DATA TO EXAMINE: Begin
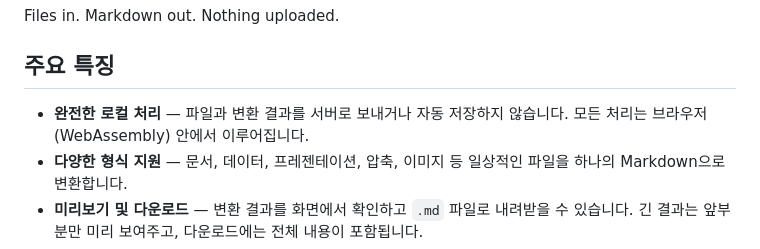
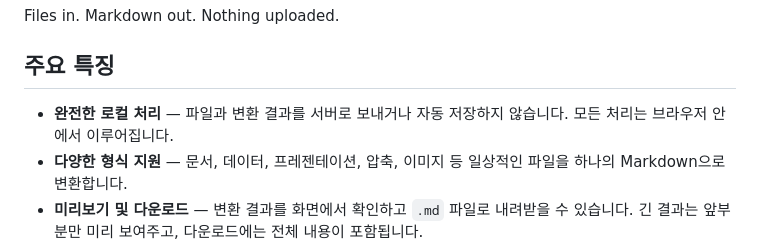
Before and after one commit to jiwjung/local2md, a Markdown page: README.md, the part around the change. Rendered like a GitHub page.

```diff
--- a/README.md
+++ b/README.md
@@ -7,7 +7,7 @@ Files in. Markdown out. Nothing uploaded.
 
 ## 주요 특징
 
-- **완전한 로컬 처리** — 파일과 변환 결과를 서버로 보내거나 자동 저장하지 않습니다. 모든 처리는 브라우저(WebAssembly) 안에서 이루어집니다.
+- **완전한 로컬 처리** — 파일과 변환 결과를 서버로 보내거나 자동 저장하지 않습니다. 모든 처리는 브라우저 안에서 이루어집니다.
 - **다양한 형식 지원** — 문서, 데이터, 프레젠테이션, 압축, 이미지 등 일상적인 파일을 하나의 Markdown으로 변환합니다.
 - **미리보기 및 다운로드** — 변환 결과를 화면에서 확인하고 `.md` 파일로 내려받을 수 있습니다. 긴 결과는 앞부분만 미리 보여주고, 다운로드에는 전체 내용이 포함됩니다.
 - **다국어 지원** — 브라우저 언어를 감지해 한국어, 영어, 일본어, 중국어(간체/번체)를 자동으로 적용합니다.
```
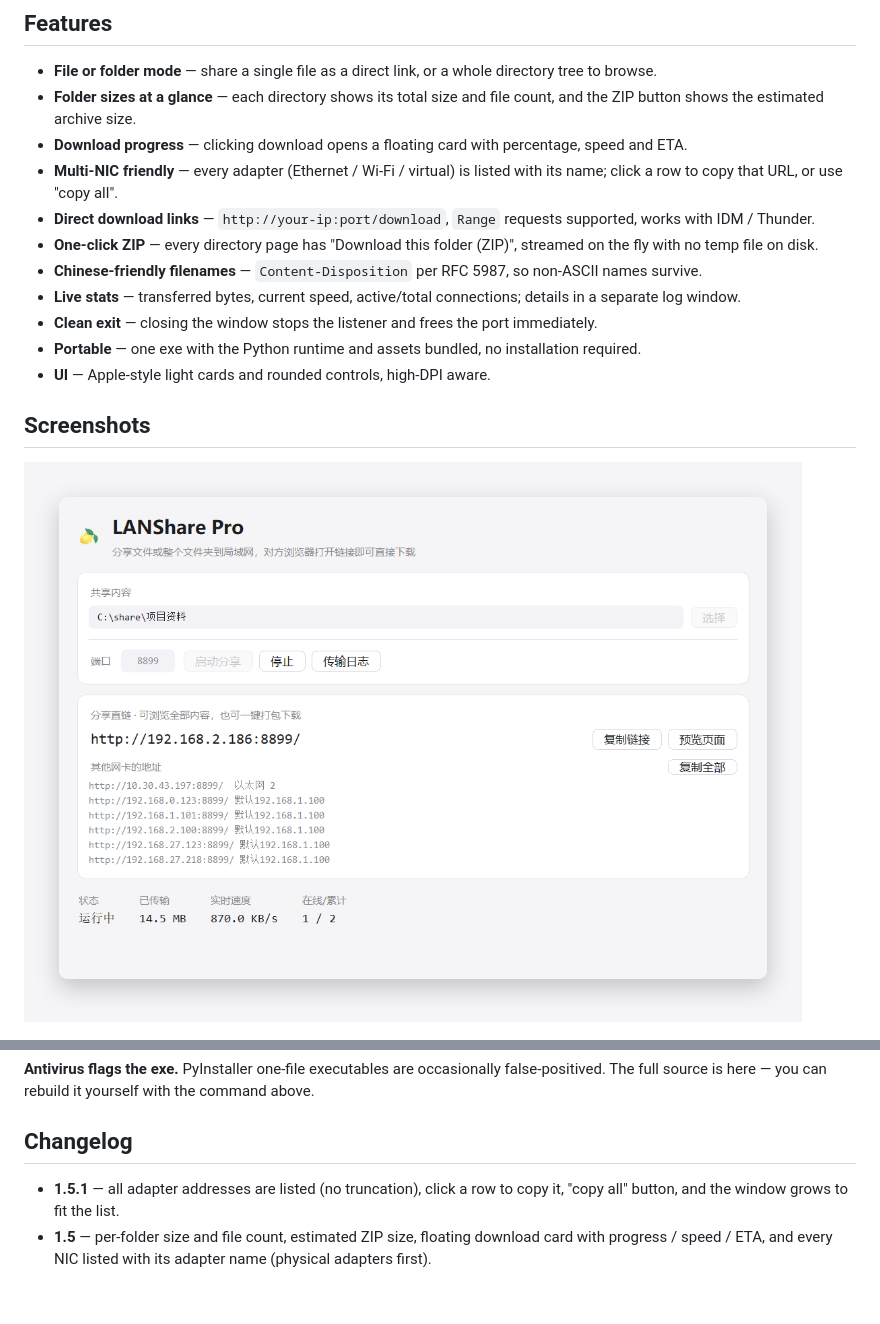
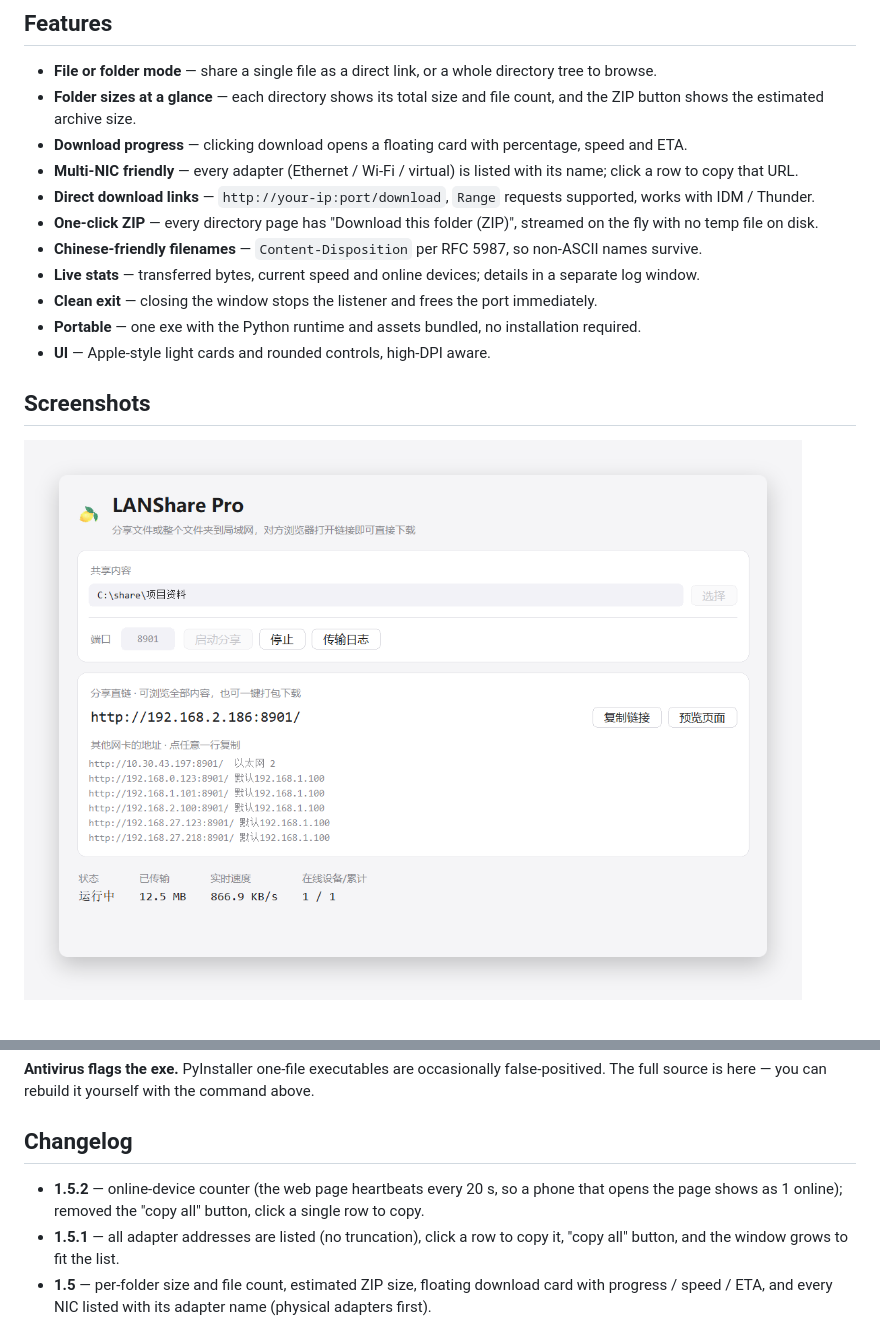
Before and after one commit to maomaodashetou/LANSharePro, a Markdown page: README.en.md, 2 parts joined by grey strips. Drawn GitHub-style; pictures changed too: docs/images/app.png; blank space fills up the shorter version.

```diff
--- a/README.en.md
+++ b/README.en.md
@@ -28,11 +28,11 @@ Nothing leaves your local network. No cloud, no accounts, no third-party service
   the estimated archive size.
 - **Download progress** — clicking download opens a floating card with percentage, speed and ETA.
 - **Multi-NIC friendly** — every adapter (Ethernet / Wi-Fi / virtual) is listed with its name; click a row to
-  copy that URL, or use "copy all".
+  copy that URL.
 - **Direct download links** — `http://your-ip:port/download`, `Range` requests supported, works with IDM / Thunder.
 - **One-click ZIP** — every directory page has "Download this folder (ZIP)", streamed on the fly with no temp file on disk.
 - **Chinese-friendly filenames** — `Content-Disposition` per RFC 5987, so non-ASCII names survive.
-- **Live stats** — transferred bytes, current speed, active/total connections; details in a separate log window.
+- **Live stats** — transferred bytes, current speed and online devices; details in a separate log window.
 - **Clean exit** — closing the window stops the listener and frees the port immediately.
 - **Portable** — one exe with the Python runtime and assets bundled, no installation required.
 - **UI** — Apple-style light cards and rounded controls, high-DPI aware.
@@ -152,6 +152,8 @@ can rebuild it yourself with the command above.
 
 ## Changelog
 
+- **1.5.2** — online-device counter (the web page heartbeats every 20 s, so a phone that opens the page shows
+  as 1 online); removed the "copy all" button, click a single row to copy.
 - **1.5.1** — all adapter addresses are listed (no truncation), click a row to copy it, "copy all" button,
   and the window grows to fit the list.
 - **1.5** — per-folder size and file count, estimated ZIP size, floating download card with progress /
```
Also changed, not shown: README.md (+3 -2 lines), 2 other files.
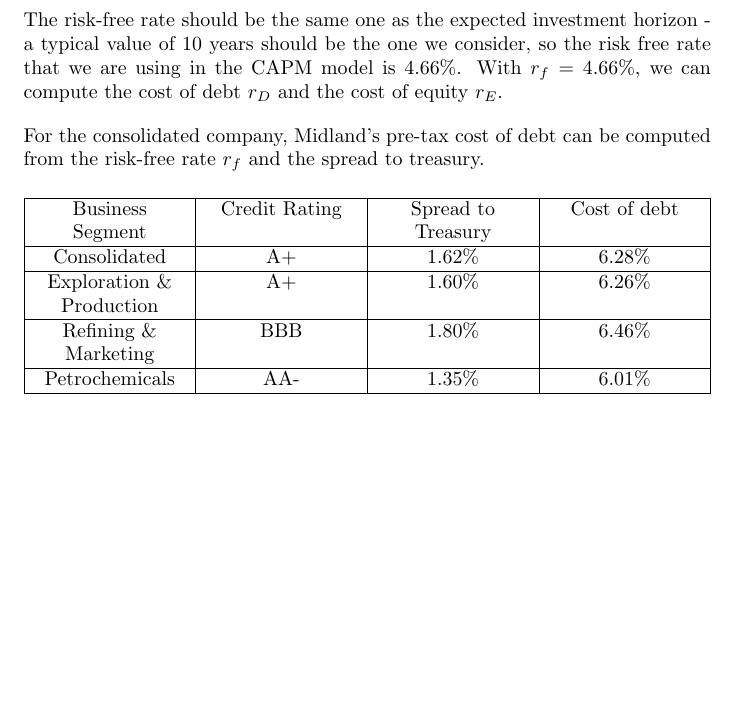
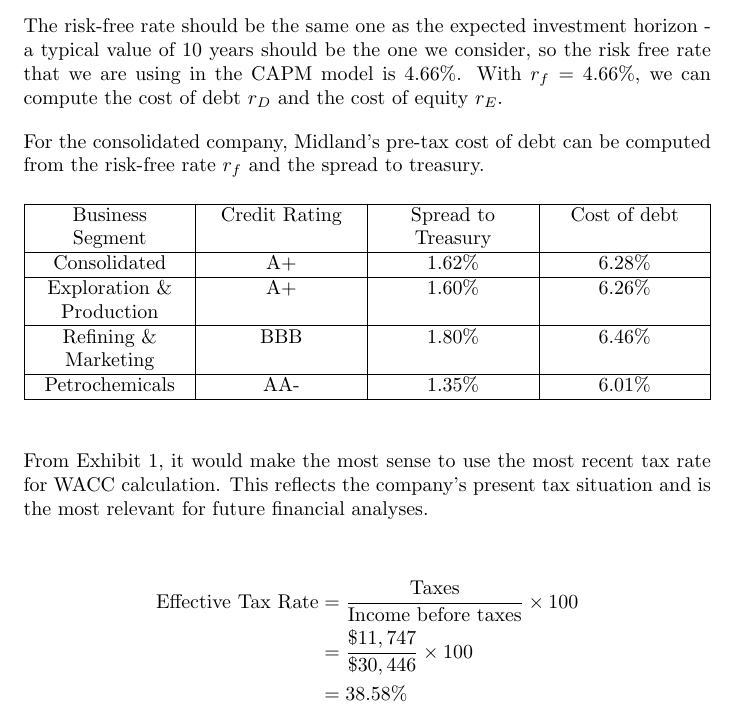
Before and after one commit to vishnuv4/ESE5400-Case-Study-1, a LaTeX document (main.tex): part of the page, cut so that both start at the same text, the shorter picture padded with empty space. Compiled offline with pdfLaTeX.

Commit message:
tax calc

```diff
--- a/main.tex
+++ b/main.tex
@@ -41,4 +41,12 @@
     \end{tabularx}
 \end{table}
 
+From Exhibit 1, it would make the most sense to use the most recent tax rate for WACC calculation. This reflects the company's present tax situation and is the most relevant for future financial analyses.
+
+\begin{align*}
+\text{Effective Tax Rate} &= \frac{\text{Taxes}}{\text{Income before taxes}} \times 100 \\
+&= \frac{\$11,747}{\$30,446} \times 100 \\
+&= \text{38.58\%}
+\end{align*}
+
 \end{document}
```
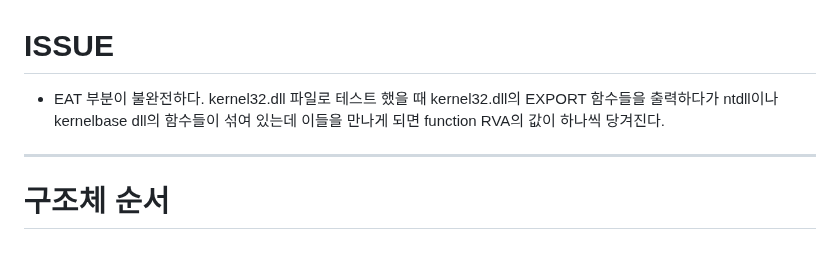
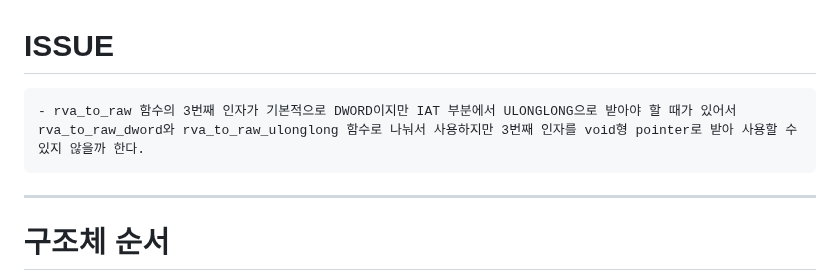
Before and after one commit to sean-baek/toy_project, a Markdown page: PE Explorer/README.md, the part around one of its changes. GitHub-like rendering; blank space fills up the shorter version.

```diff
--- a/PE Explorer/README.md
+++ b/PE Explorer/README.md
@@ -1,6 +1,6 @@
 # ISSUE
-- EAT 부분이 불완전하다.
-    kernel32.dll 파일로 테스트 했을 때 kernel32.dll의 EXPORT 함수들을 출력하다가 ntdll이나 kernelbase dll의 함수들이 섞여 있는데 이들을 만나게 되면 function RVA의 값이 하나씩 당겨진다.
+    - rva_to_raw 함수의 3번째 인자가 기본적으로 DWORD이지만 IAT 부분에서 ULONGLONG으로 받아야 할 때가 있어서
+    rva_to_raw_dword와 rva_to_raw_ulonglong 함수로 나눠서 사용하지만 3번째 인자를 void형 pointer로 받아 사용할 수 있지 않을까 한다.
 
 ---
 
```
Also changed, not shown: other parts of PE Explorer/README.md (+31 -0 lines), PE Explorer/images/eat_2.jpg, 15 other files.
DATA TO EXAMINE: End
__THE TASK__: Retype the data above verbatim, minus images.

__SOLUTION TO THIS TASK__:
Before and after one commit to jiwjung/local2md, a Markdown page: README.md, the part around the change. Rendered like a GitHub page.

```diff
--- a/README.md
+++ b/README.md
@@ -7,7 +7,7 @@ Files in. Markdown out. Nothing uploaded.
 
 ## 주요 특징
 
-- **완전한 로컬 처리** — 파일과 변환 결과를 서버로 보내거나 자동 저장하지 않습니다. 모든 처리는 브라우저(WebAssembly) 안에서 이루어집니다.
+- **완전한 로컬 처리** — 파일과 변환 결과를 서버로 보내거나 자동 저장하지 않습니다. 모든 처리는 브라우저 안에서 이루어집니다.
 - **다양한 형식 지원** — 문서, 데이터, 프레젠테이션, 압축, 이미지 등 일상적인 파일을 하나의 Markdown으로 변환합니다.
 - **미리보기 및 다운로드** — 변환 결과를 화면에서 확인하고 `.md` 파일로 내려받을 수 있습니다. 긴 결과는 앞부분만 미리 보여주고, 다운로드에는 전체 내용이 포함됩니다.
 - **다국어 지원** — 브라우저 언어를 감지해 한국어, 영어, 일본어, 중국어(간체/번체)를 자동으로 적용합니다.
```
Before and after one commit to maomaodashetou/LANSharePro, a Markdown page: README.en.md, 2 parts joined by grey strips. Drawn GitHub-style; pictures changed too: docs/images/app.png; blank space fills up the shorter version.

```diff
--- a/README.en.md
+++ b/README.en.md
@@ -28,11 +28,11 @@ Nothing leaves your local network. No cloud, no accounts, no third-party service
   the estimated archive size.
 - **Download progress** — clicking download opens a floating card with percentage, speed and ETA.
 - **Multi-NIC friendly** — every adapter (Ethernet / Wi-Fi / virtual) is listed with its name; click a row to
-  copy that URL, or use "copy all".
+  copy that URL.
 - **Direct download links** — `http://your-ip:port/download`, `Range` requests supported, works with IDM / Thunder.
 - **One-click ZIP** — every directory page has "Download this folder (ZIP)", streamed on the fly with no temp file on disk.
 - **Chinese-friendly filenames** — `Content-Disposition` per RFC 5987, so non-ASCII names survive.
-- **Live stats** — transferred bytes, current speed, active/total connections; details in a separate log window.
+- **Live stats** — transferred bytes, current speed and online devices; details in a separate log window.
 - **Clean exit** — closing the window stops the listener and frees the port immediately.
 - **Portable** — one exe with the Python runtime and assets bundled, no installation required.
 - **UI** — Apple-style light cards and rounded controls, high-DPI aware.
@@ -152,6 +152,8 @@ can rebuild it yourself with the command above.
 
 ## Changelog
 
+- **1.5.2** — online-device counter (the web page heartbeats every 20 s, so a phone that opens the page shows
+  as 1 online); removed the "copy all" button, click a single row to copy.
 - **1.5.1** — all adapter addresses are listed (no truncation), click a row to copy it, "copy all" button,
   and the window grows to fit the list.
 - **1.5** — per-folder size and file count, estimated ZIP size, floating download card with progress /
```
Also changed, not shown: README.md (+3 -2 lines), 2 other files.
Before and after one commit to vishnuv4/ESE5400-Case-Study-1, a LaTeX document (main.tex): part of the page, cut so that both start at the same text, the shorter picture padded with empty space. Compiled offline with pdfLaTeX.

Commit message:
tax calc

```diff
--- a/main.tex
+++ b/main.tex
@@ -41,4 +41,12 @@
     \end{tabularx}
 \end{table}
 
+From Exhibit 1, it would make the most sense to use the most recent tax rate for WACC calculation. This reflects the company's present tax situation and is the most relevant for future financial analyses.
+
+\begin{align*}
+\text{Effective Tax Rate} &= \frac{\text{Taxes}}{\text{Income before taxes}} \times 100 \\
+&= \frac{\$11,747}{\$30,446} \times 100 \\
+&= \text{38.58\%}
+\end{align*}
+
 \end{document}
```
Before and after one commit to sean-baek/toy_project, a Markdown page: PE Explorer/README.md, the part around one of its changes. GitHub-like rendering; blank space fills up the shorter version.

```diff
--- a/PE Explorer/README.md
+++ b/PE Explorer/README.md
@@ -1,6 +1,6 @@
 # ISSUE
-- EAT 부분이 불완전하다.
-    kernel32.dll 파일로 테스트 했을 때 kernel32.dll의 EXPORT 함수들을 출력하다가 ntdll이나 kernelbase dll의 함수들이 섞여 있는데 이들을 만나게 되면 function RVA의 값이 하나씩 당겨진다.
+    - rva_to_raw 함수의 3번째 인자가 기본적으로 DWORD이지만 IAT 부분에서 ULONGLONG으로 받아야 할 때가 있어서
+    rva_to_raw_dword와 rva_to_raw_ulonglong 함수로 나눠서 사용하지만 3번째 인자를 void형 pointer로 받아 사용할 수 있지 않을까 한다.
 
 ---
 
```
Also changed, not shown: other parts of PE Explorer/README.md (+31 -0 lines), PE Explorer/images/eat_2.jpg, 15 other files.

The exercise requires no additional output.